Copy the records word for word. Pictures do not go in.

═════ RECORDS SHOWN

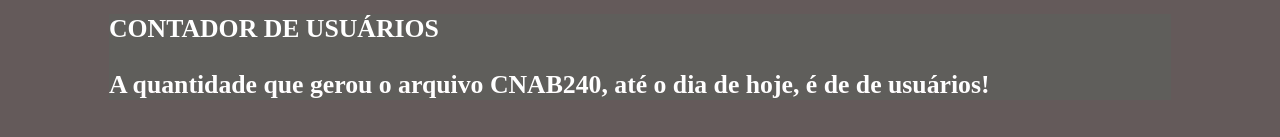
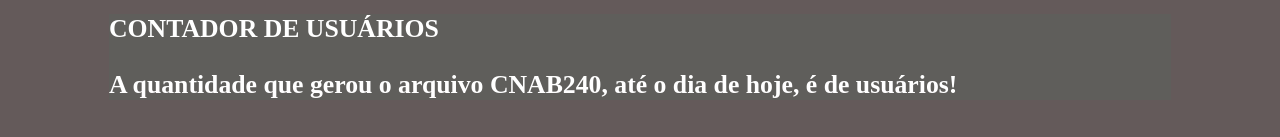
Before and after one commit to rgriao/projetoFolhaFE, a React (Create React App) app: page / in a window 1280 px wide. Shown: the part 1695-1832 px from the top of the page. Built offline with nearby package versions, Linux system fonts and the light colour scheme; no server answers.

Commit message:
Texto contador de usuários

```diff
--- a/src/components/ContadorVisitantes.js
+++ b/src/components/ContadorVisitantes.js
@@ -6,7 +6,7 @@ function ContadorVisitantes (props) {
       <div id="contador">
       <h3>CONTADOR DE USUÁRIOS</h3>
         <h3>
-          A quantidade que gerou o arquivo CNAB240, até o dia de hoje, é de { props.cont } de usuários!
+          A quantidade que gerou o arquivo CNAB240, até o dia de hoje, é de { props.cont } usuários!
         </h3>
       </div>
     </body>
```
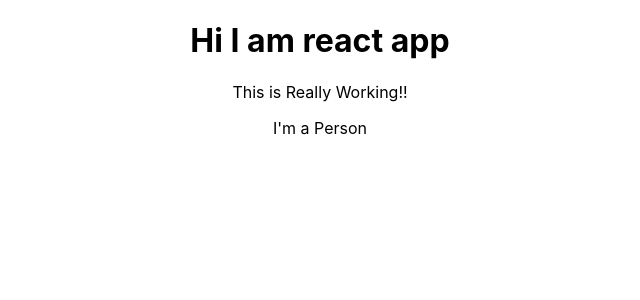
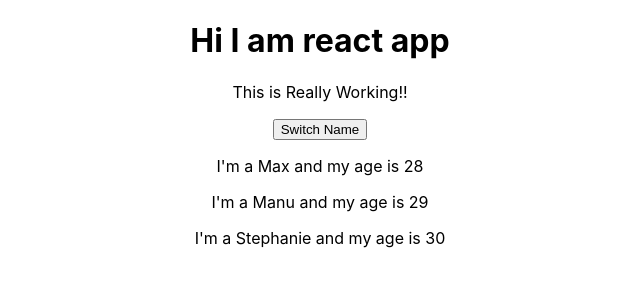
Before and after one commit to rajaashish/react-complete-guide, a React (Create React App) app: page / in a window 1280 px wide. Shown: the top 300 px of the page, without its empty margins (320-960 px from the left). Built offline with nearby package versions, Linux system fonts and the light colour scheme.

Commit message:
renderring state

```diff
--- a/src/App.js
+++ b/src/App.js
@@ -4,12 +4,31 @@
 import Person from './Person/Person'
 
 class App extends Component {
+  state = {
+    persons: [
+      { name: 'Max ', age: 28 },
+      { name: 'Manu ', age: 29 },
+      { name: 'Stephanie ', age: 30 }
+    ]
+  }
   render () {
     return (
       <div className='App'>
         <h1>Hi I am react app</h1>
         <p>This is Really Working!!</p>
-        <Person />
+        <button>Switch Name</button>
+        <Person
+          name={this.state.persons[0].name}
+          age={this.state.persons[0].age}
+        />
+        <Person
+          name={this.state.persons[1].name}
+          age={this.state.persons[1].age}
+        />
+        <Person
+          name={this.state.persons[2].name}
+          age={this.state.persons[2].age}
+        />
       </div>
     )
   }
--- a/src/Person/Person.js
+++ b/src/Person/Person.js
@@ -1,6 +1,13 @@
 import React from 'react'
 
-const person = () => {
-  return <p>I'm a Person</p>
+const person = props => {
+  return (
+    <div>
+      <p>
+        I'm a {props.name} and my age is {props.age}
+      </p>
+      <p>{props.children}</p>
+    </div>
+  )
 }
 export default person
```
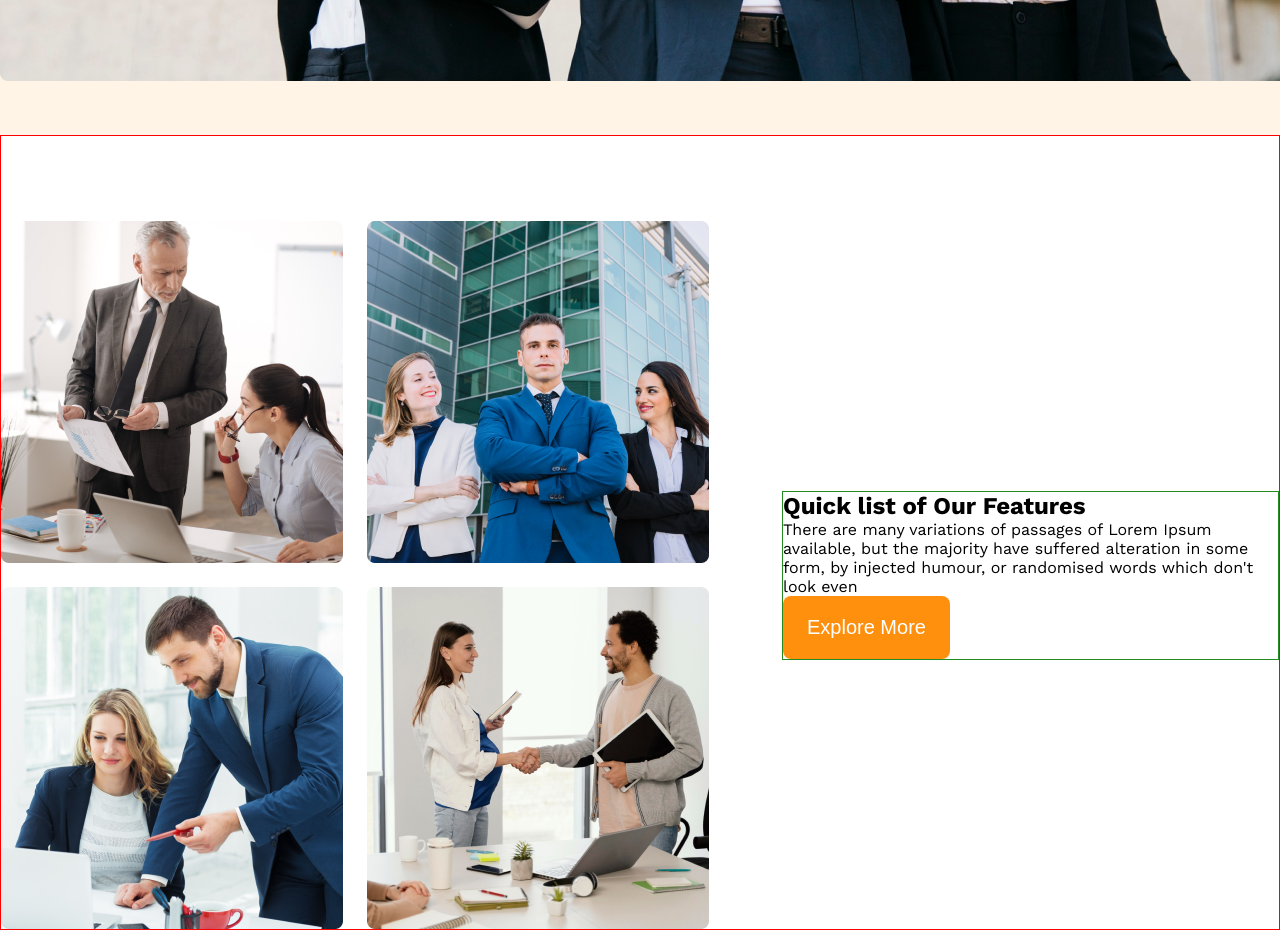
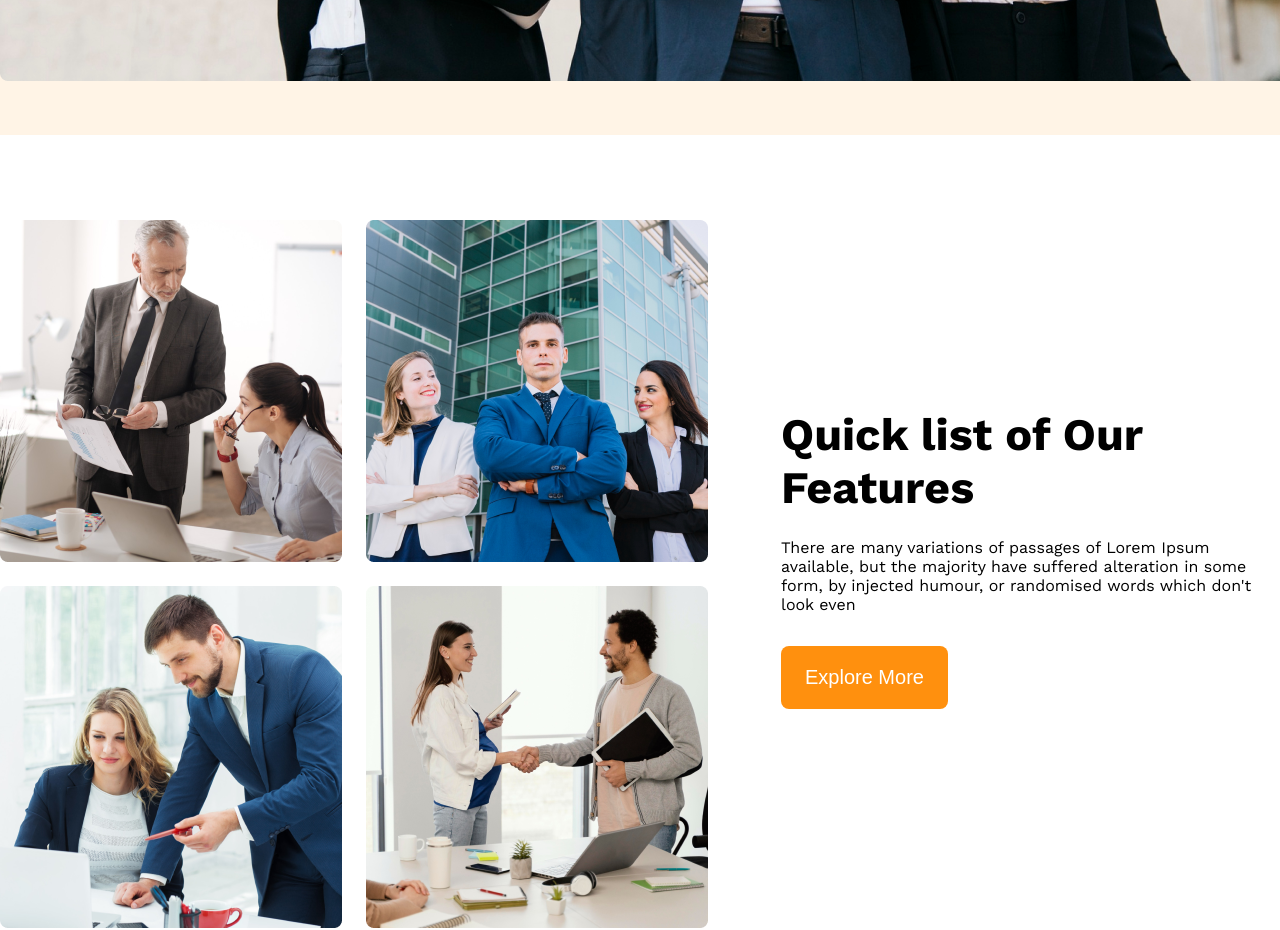
Before and after one commit to mdhabiburrahmn/architect_webpage, a plain HTML site: page index.html in a window 1280 px wide. Shown: the part 1280-2210 px from the top of the page. Drawn offline with nearby package versions, Linux system fonts and the light colour scheme.

Commit message:
The designs of teams are new styles added.

```diff
--- a/design.css
+++ b/design.css
@@ -40,7 +40,7 @@
     background-color: rgba(255, 144, 14, 0.1);
 }
 
-/* Primary Button Design */
+/* Primary Button Design Share Style */
 .primary-btn{
     background-color: #FF900E;
     color: white;
@@ -50,7 +50,7 @@
     padding: 20px 24px;
     border: none;
     border-radius: 8px;
-    margin:32px;
+    margin:32px 0px;
 
 }
 
@@ -109,7 +109,7 @@ header nav{
     padding: 20px 24px;
     border: none;
     border-radius: 8px;
-    margin:32px;
+    /* margin:32px; */
 }
 
 .banner .banner-bg-img{
@@ -122,7 +122,6 @@ header nav{
 
 main{
     max-width: 1440px;
-    border: 1px solid red;
     margin: 0 auto;
 }
 
@@ -144,18 +143,11 @@ main .teams{
 
 .teams .team-description{
     max-width: 537px;
-    border: 1px solid forestgreen;
     margin-left: 73px;
     justify-content: center;
 }
 
-.team-btn{
-    background-color: #FF900E;
-    color: white;
-    font-size: 20px;
-    font-weight: 500;
-    max-width: 184px;
-    padding: 20px 24px;
-    border: none;
-    border-radius: 8px;
+.team-description .team-title{
+    font-size: 45px;
+    margin-bottom: 24px;
 }
--- a/index.html
+++ b/index.html
@@ -55,7 +55,7 @@
                 <h1 class="team-title">Quick list of Our Features</h1>
                 <p class="title-description">There are many variations of passages of Lorem Ipsum available, but the majority have suffered alteration in some form, by injected humour, or randomised words which don't look even</p>
 
-                <button class="team-btn">Explore More</button>
+                <button class="team-btn primary-btn">Explore More</button>
 
             </div>
         </section>
```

══════════

### EXERCISE OUTPUT
Before and after one commit to rgriao/projetoFolhaFE, a React (Create React App) app: page / in a window 1280 px wide. Shown: the part 1695-1832 px from the top of the page. Built offline with nearby package versions, Linux system fonts and the light colour scheme; no server answers.

Commit message:
Texto contador de usuários

```diff
--- a/src/components/ContadorVisitantes.js
+++ b/src/components/ContadorVisitantes.js
@@ -6,7 +6,7 @@ function ContadorVisitantes (props) {
       <div id="contador">
       <h3>CONTADOR DE USUÁRIOS</h3>
         <h3>
-          A quantidade que gerou o arquivo CNAB240, até o dia de hoje, é de { props.cont } de usuários!
+          A quantidade que gerou o arquivo CNAB240, até o dia de hoje, é de { props.cont } usuários!
         </h3>
       </div>
     </body>
```
Before and after one commit to rajaashish/react-complete-guide, a React (Create React App) app: page / in a window 1280 px wide. Shown: the top 300 px of the page, without its empty margins (320-960 px from the left). Built offline with nearby package versions, Linux system fonts and the light colour scheme.

Commit message:
renderring state

```diff
--- a/src/App.js
+++ b/src/App.js
@@ -4,12 +4,31 @@
 import Person from './Person/Person'
 
 class App extends Component {
+  state = {
+    persons: [
+      { name: 'Max ', age: 28 },
+      { name: 'Manu ', age: 29 },
+      { name: 'Stephanie ', age: 30 }
+    ]
+  }
   render () {
     return (
       <div className='App'>
         <h1>Hi I am react app</h1>
         <p>This is Really Working!!</p>
-        <Person />
+        <button>Switch Name</button>
+        <Person
+          name={this.state.persons[0].name}
+          age={this.state.persons[0].age}
+        />
+        <Person
+          name={this.state.persons[1].name}
+          age={this.state.persons[1].age}
+        />
+        <Person
+          name={this.state.persons[2].name}
+          age={this.state.persons[2].age}
+        />
       </div>
     )
   }
--- a/src/Person/Person.js
+++ b/src/Person/Person.js
@@ -1,6 +1,13 @@
 import React from 'react'
 
-const person = () => {
-  return <p>I'm a Person</p>
+const person = props => {
+  return (
+    <div>
+      <p>
+        I'm a {props.name} and my age is {props.age}
+      </p>
+      <p>{props.children}</p>
+    </div>
+  )
 }
 export default person
```
Before and after one commit to mdhabiburrahmn/architect_webpage, a plain HTML site: page index.html in a window 1280 px wide. Shown: the part 1280-2210 px from the top of the page. Drawn offline with nearby package versions, Linux system fonts and the light colour scheme.

Commit message:
The designs of teams are new styles added.

```diff
--- a/design.css
+++ b/design.css
@@ -40,7 +40,7 @@
     background-color: rgba(255, 144, 14, 0.1);
 }
 
-/* Primary Button Design */
+/* Primary Button Design Share Style */
 .primary-btn{
     background-color: #FF900E;
     color: white;
@@ -50,7 +50,7 @@
     padding: 20px 24px;
     border: none;
     border-radius: 8px;
-    margin:32px;
+    margin:32px 0px;
 
 }
 
@@ -109,7 +109,7 @@ header nav{
     padding: 20px 24px;
     border: none;
     border-radius: 8px;
-    margin:32px;
+    /* margin:32px; */
 }
 
 .banner .banner-bg-img{
@@ -122,7 +122,6 @@ header nav{
 
 main{
     max-width: 1440px;
-    border: 1px solid red;
     margin: 0 auto;
 }
 
@@ -144,18 +143,11 @@ main .teams{
 
 .teams .team-description{
     max-width: 537px;
-    border: 1px solid forestgreen;
     margin-left: 73px;
     justify-content: center;
 }
 
-.team-btn{
-    background-color: #FF900E;
-    color: white;
-    font-size: 20px;
-    font-weight: 500;
-    max-width: 184px;
-    padding: 20px 24px;
-    border: none;
-    border-radius: 8px;
+.team-description .team-title{
+    font-size: 45px;
+    margin-bottom: 24px;
 }
--- a/index.html
+++ b/index.html
@@ -55,7 +55,7 @@
                 <h1 class="team-title">Quick list of Our Features</h1>
                 <p class="title-description">There are many variations of passages of Lorem Ipsum available, but the majority have suffered alteration in some form, by injected humour, or randomised words which don't look even</p>
 
-                <button class="team-btn">Explore More</button>
+                <button class="team-btn primary-btn">Explore More</button>
 
             </div>
         </section>
```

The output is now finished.